_Problem to solve_
Repeat the records verbatim and leave the pictures out of your copy.

#### Data listing

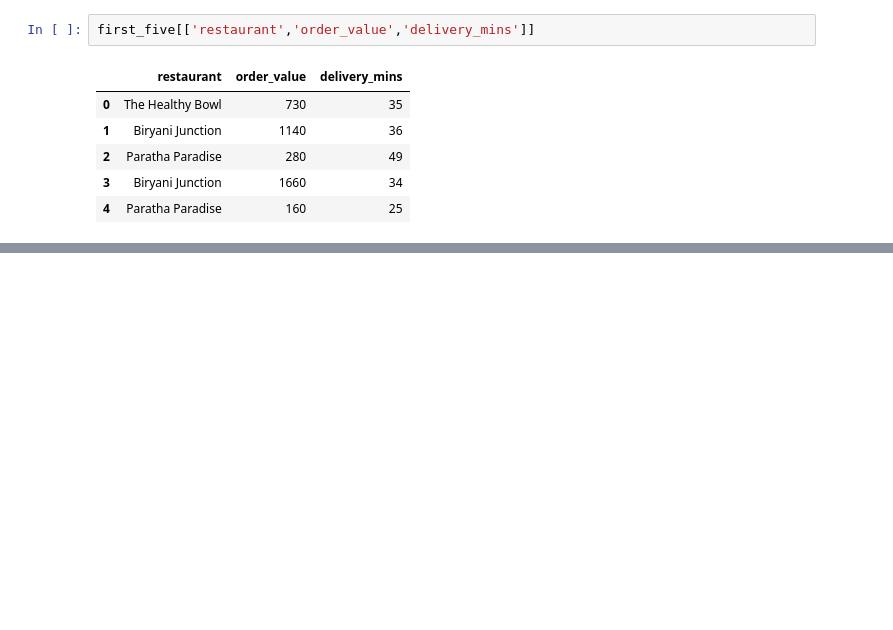
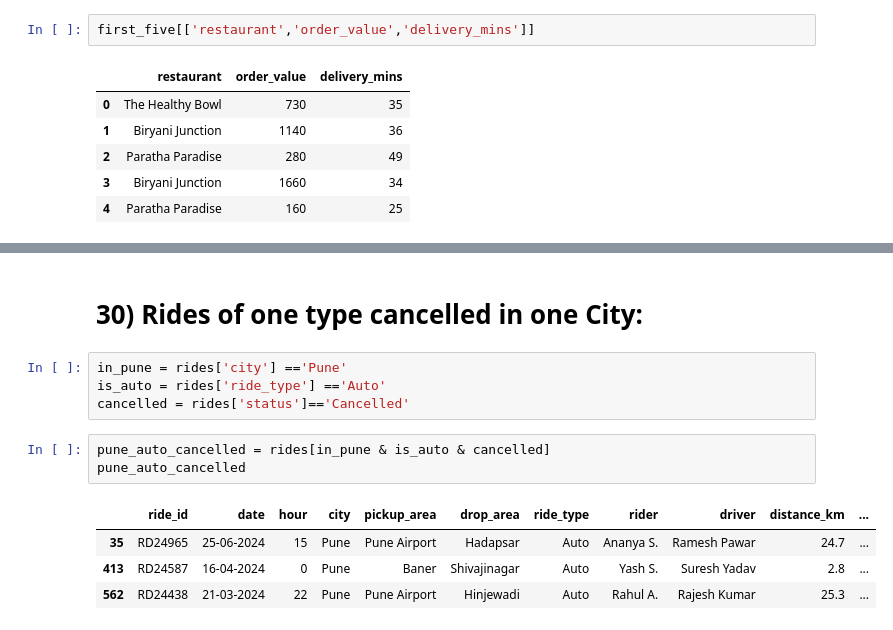
Before and after one commit to singh-amit-45/Data-Science, a Jupyter notebook: Libraries/Pandas/Pandas_DataFrame/DataFrame.ipynb, the cells around one changed output, grey strips where cells are left out. Cells and saved outputs as stored; diff of their text form; blank space fills up the shorter version.

```diff
--- a/Libraries/Pandas/Pandas_DataFrame/DataFrame.ipynb
+++ b/Libraries/Pandas/Pandas_DataFrame/DataFrame.ipynb
@@ -666,0 +859,14 @@ first_five[['restaurant','order_value','delivery_mins']]
+# %% [markdown]
+# 30) Rides of one type cancelled in one City:
+# %%
+in_pune = rides['city'] =='Pune'
+is_auto = rides['ride_type'] =='Auto'
+cancelled = rides['status']=='Cancelled'
+# %%
+pune_auto_cancelled = rides[in_pune & is_auto & cancelled]
+pune_auto_cancelled
+# %% [output]
+|  | ride_id | date | hour | city | pickup_area | drop_area | ride_type | rider | driver | distance_km | ... |
+| 35 | RD24965 | 25-06-2024 | 15 | Pune | Pune Airport | Hadapsar | Auto | Ananya S. | Ramesh Pawar | 24.7 | ... |
+| 413 | RD24587 | 16-04-2024 | 0 | Pune | Baner | Shivajinagar | Auto | Yash S. | Suresh Yadav | 2.8 | ... |
+| 562 | RD24438 | 21-03-2024 | 22 | Pune | Pune Airport | Hinjewadi | Auto | Rahul A. | Rajesh Kumar | 25.3 | ... |
```
Also changed, not shown: parts of 35 cells of this notebook.
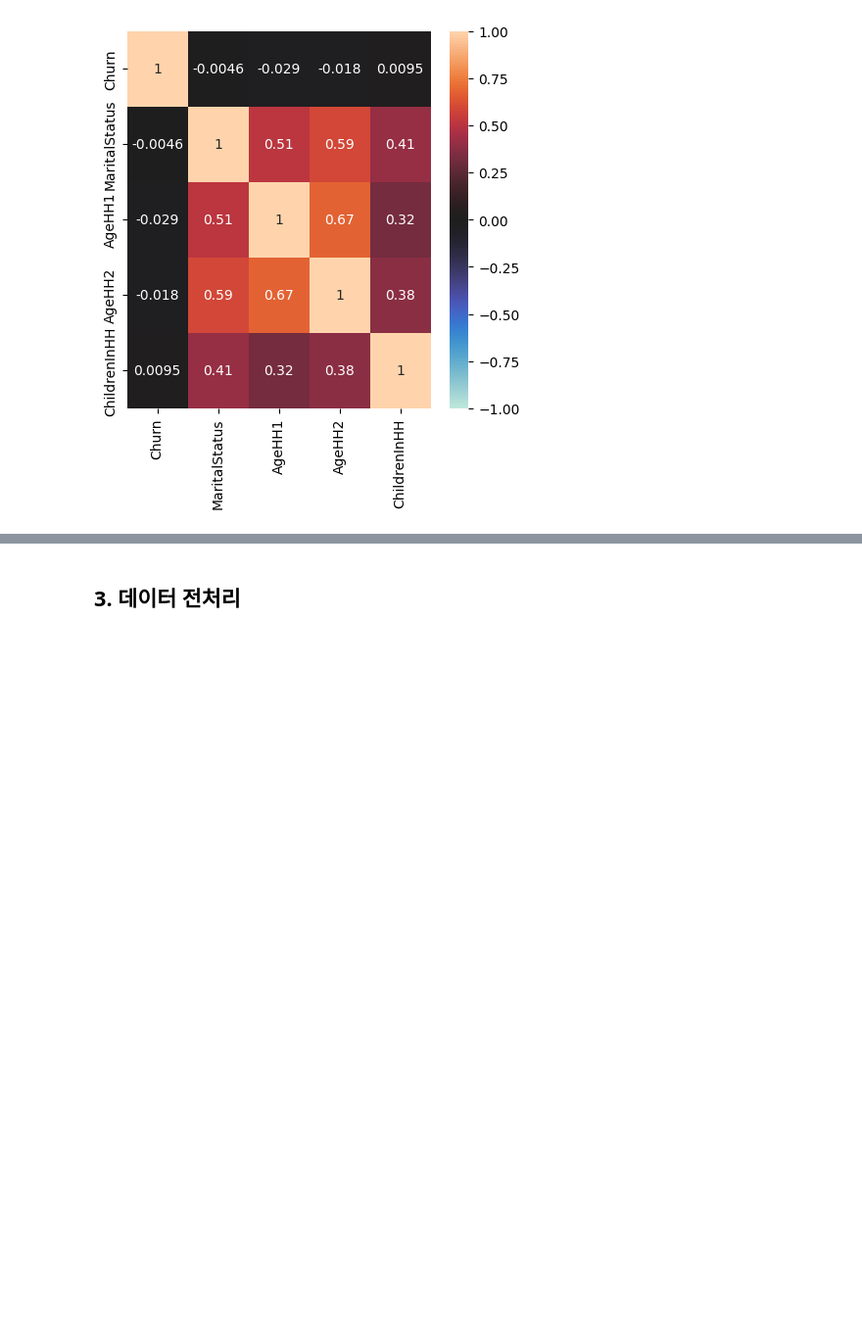
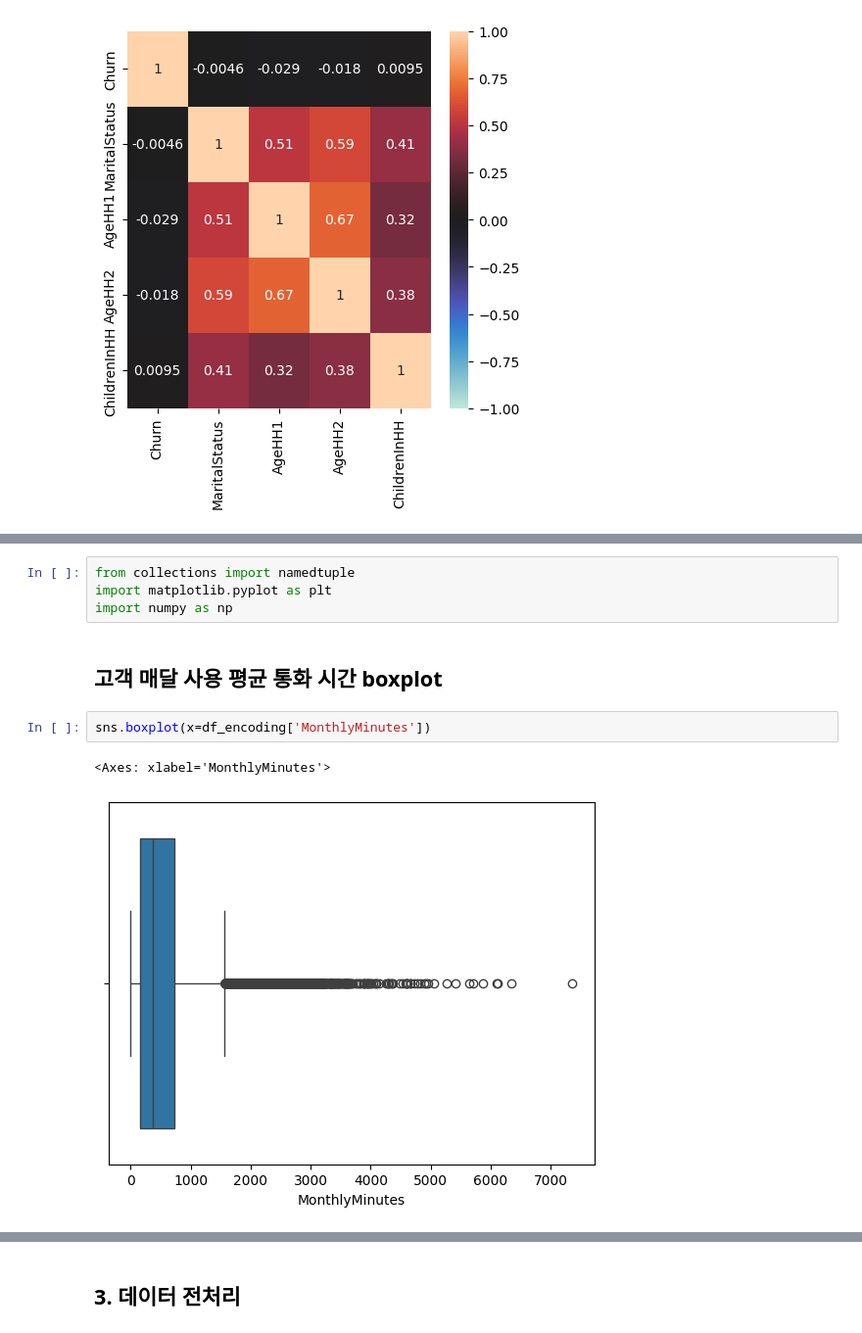
Before and after one commit to SKNETWORKS-FAMILY-AICAMP/SKN07-2nd-2Team, a Jupyter notebook: 20241216.ipynb, the cells around one changed output, grey strips where cells are left out. Shown: that part at 98% size. Cells and saved outputs as stored; diff of their text form; blank space fills up the shorter version.

```diff
--- a/20241216.ipynb
+++ b/20241216.ipynb
@@ -303,0 +351,11 @@ sns.heatmap(df_corr, vmax=1, vmin=-1, center=0, annot=True)
+# %%
+from collections import namedtuple
+import matplotlib.pyplot as plt
+import numpy as np
+# %% [markdown]
+## 고객 매달 사용 평균 통화 시간 boxplot
+# %%
+sns.boxplot(x=df_encoding['MonthlyMinutes'])
+# %% [output]
+<Axes: xlabel='MonthlyMinutes'>
+[figure, added]
```
Also changed, not shown: parts of 19 cells of this notebook.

########

_Response to the task_
Before and after one commit to singh-amit-45/Data-Science, a Jupyter notebook: Libraries/Pandas/Pandas_DataFrame/DataFrame.ipynb, the cells around one changed output, grey strips where cells are left out. Cells and saved outputs as stored; diff of their text form; blank space fills up the shorter version.

```diff
--- a/Libraries/Pandas/Pandas_DataFrame/DataFrame.ipynb
+++ b/Libraries/Pandas/Pandas_DataFrame/DataFrame.ipynb
@@ -666,0 +859,14 @@ first_five[['restaurant','order_value','delivery_mins']]
+# %% [markdown]
+# 30) Rides of one type cancelled in one City:
+# %%
+in_pune = rides['city'] =='Pune'
+is_auto = rides['ride_type'] =='Auto'
+cancelled = rides['status']=='Cancelled'
+# %%
+pune_auto_cancelled = rides[in_pune & is_auto & cancelled]
+pune_auto_cancelled
+# %% [output]
+|  | ride_id | date | hour | city | pickup_area | drop_area | ride_type | rider | driver | distance_km | ... |
+| 35 | RD24965 | 25-06-2024 | 15 | Pune | Pune Airport | Hadapsar | Auto | Ananya S. | Ramesh Pawar | 24.7 | ... |
+| 413 | RD24587 | 16-04-2024 | 0 | Pune | Baner | Shivajinagar | Auto | Yash S. | Suresh Yadav | 2.8 | ... |
+| 562 | RD24438 | 21-03-2024 | 22 | Pune | Pune Airport | Hinjewadi | Auto | Rahul A. | Rajesh Kumar | 25.3 | ... |
```
Also changed, not shown: parts of 35 cells of this notebook.
Before and after one commit to SKNETWORKS-FAMILY-AICAMP/SKN07-2nd-2Team, a Jupyter notebook: 20241216.ipynb, the cells around one changed output, grey strips where cells are left out. Shown: that part at 98% size. Cells and saved outputs as stored; diff of their text form; blank space fills up the shorter version.

```diff
--- a/20241216.ipynb
+++ b/20241216.ipynb
@@ -303,0 +351,11 @@ sns.heatmap(df_corr, vmax=1, vmin=-1, center=0, annot=True)
+# %%
+from collections import namedtuple
+import matplotlib.pyplot as plt
+import numpy as np
+# %% [markdown]
+## 고객 매달 사용 평균 통화 시간 boxplot
+# %%
+sns.boxplot(x=df_encoding['MonthlyMinutes'])
+# %% [output]
+<Axes: xlabel='MonthlyMinutes'>
+[figure, added]
```
Also changed, not shown: parts of 19 cells of this notebook.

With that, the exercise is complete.